(Code change snippets)

Start of Block

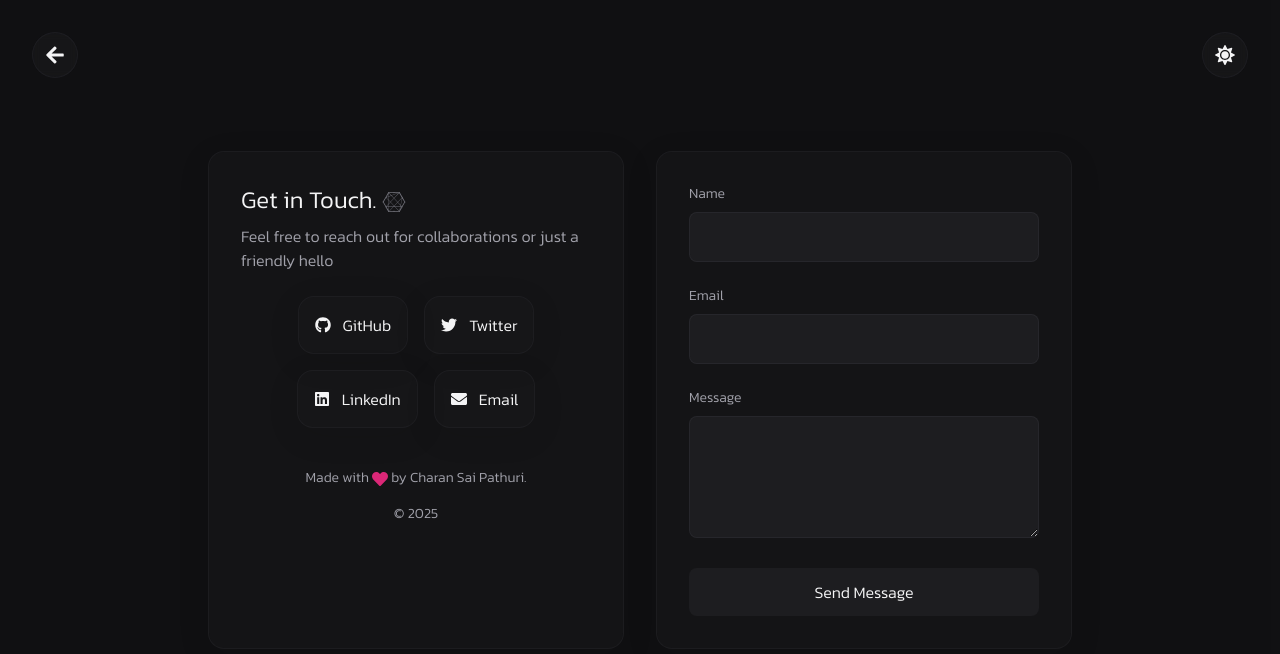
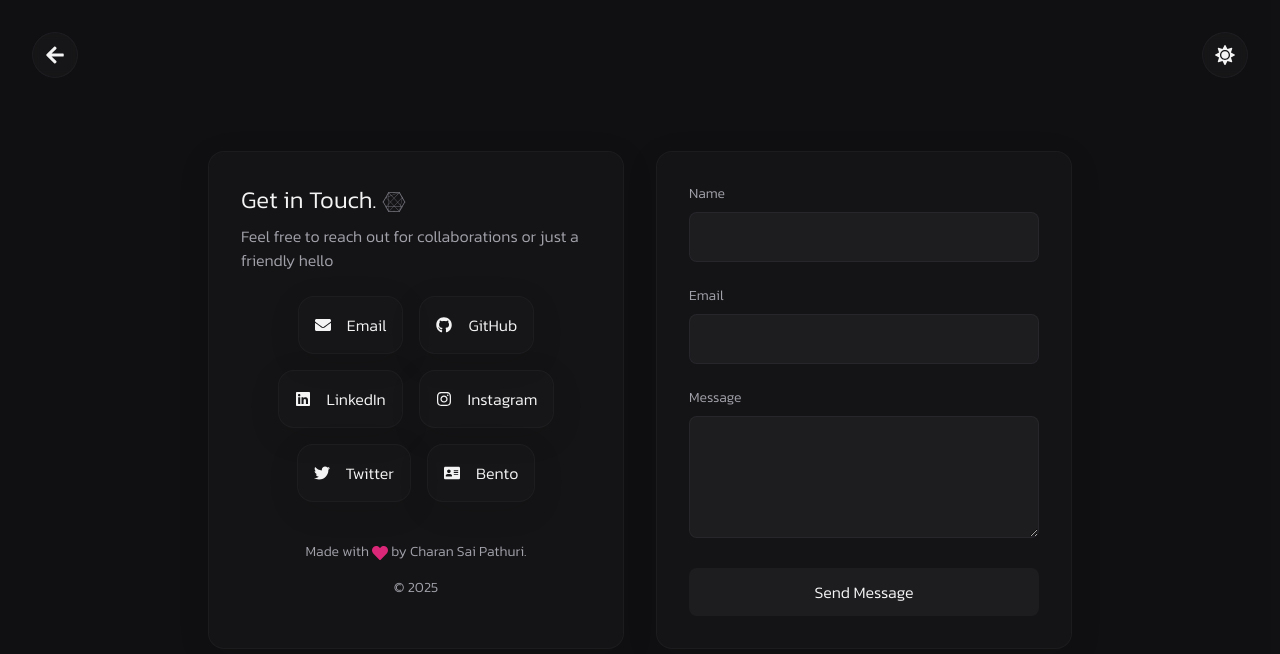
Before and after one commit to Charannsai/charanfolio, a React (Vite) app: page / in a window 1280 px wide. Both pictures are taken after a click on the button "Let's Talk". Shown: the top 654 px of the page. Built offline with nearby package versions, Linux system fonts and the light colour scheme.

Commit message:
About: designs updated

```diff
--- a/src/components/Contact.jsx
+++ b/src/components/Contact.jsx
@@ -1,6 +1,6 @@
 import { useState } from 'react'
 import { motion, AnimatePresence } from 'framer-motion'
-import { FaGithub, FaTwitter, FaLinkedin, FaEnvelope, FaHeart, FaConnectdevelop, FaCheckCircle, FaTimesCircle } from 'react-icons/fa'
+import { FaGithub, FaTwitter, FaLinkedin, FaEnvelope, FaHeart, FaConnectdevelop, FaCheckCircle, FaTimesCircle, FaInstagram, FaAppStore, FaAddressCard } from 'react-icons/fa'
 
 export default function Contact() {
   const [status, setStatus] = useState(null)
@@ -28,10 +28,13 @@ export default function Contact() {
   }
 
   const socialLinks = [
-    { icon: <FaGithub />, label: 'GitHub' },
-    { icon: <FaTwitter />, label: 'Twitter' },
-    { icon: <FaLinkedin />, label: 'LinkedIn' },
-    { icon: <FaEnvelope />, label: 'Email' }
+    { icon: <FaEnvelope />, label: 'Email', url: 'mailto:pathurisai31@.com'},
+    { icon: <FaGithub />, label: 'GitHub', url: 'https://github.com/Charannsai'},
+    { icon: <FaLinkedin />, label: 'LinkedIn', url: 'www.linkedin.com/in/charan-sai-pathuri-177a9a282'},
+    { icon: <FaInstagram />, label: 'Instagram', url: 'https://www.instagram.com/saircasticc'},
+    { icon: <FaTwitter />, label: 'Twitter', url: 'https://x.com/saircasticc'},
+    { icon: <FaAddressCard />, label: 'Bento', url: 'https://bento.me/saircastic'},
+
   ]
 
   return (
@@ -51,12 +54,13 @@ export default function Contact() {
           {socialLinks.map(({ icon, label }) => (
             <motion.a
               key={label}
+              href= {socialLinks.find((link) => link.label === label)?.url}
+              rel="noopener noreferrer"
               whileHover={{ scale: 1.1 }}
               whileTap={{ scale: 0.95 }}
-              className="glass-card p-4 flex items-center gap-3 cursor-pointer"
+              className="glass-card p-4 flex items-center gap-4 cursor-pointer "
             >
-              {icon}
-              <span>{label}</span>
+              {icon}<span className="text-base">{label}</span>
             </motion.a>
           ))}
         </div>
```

End of Block

> **TASK STATEMENT**
Exactly as written, reproduce all of the entries while dropping the pictures.

> **WRITTEN RESPONSE**
Before and after one commit to Charannsai/charanfolio, a React (Vite) app: page / in a window 1280 px wide. Both pictures are taken after a click on the button "Let's Talk". Shown: the top 654 px of the page. Built offline with nearby package versions, Linux system fonts and the light colour scheme.

Commit message:
About: designs updated

```diff
--- a/src/components/Contact.jsx
+++ b/src/components/Contact.jsx
@@ -1,6 +1,6 @@
 import { useState } from 'react'
 import { motion, AnimatePresence } from 'framer-motion'
-import { FaGithub, FaTwitter, FaLinkedin, FaEnvelope, FaHeart, FaConnectdevelop, FaCheckCircle, FaTimesCircle } from 'react-icons/fa'
+import { FaGithub, FaTwitter, FaLinkedin, FaEnvelope, FaHeart, FaConnectdevelop, FaCheckCircle, FaTimesCircle, FaInstagram, FaAppStore, FaAddressCard } from 'react-icons/fa'
 
 export default function Contact() {
   const [status, setStatus] = useState(null)
@@ -28,10 +28,13 @@ export default function Contact() {
   }
 
   const socialLinks = [
-    { icon: <FaGithub />, label: 'GitHub' },
-    { icon: <FaTwitter />, label: 'Twitter' },
-    { icon: <FaLinkedin />, label: 'LinkedIn' },
-    { icon: <FaEnvelope />, label: 'Email' }
+    { icon: <FaEnvelope />, label: 'Email', url: 'mailto:pathurisai31@.com'},
+    { icon: <FaGithub />, label: 'GitHub', url: 'https://github.com/Charannsai'},
+    { icon: <FaLinkedin />, label: 'LinkedIn', url: 'www.linkedin.com/in/charan-sai-pathuri-177a9a282'},
+    { icon: <FaInstagram />, label: 'Instagram', url: 'https://www.instagram.com/saircasticc'},
+    { icon: <FaTwitter />, label: 'Twitter', url: 'https://x.com/saircasticc'},
+    { icon: <FaAddressCard />, label: 'Bento', url: 'https://bento.me/saircastic'},
+
   ]
 
   return (
@@ -51,12 +54,13 @@ export default function Contact() {
           {socialLinks.map(({ icon, label }) => (
             <motion.a
               key={label}
+              href= {socialLinks.find((link) => link.label === label)?.url}
+              rel="noopener noreferrer"
               whileHover={{ scale: 1.1 }}
               whileTap={{ scale: 0.95 }}
-              className="glass-card p-4 flex items-center gap-3 cursor-pointer"
+              className="glass-card p-4 flex items-center gap-4 cursor-pointer "
             >
-              {icon}
-              <span>{label}</span>
+              {icon}<span className="text-base">{label}</span>
             </motion.a>
           ))}
         </div>
```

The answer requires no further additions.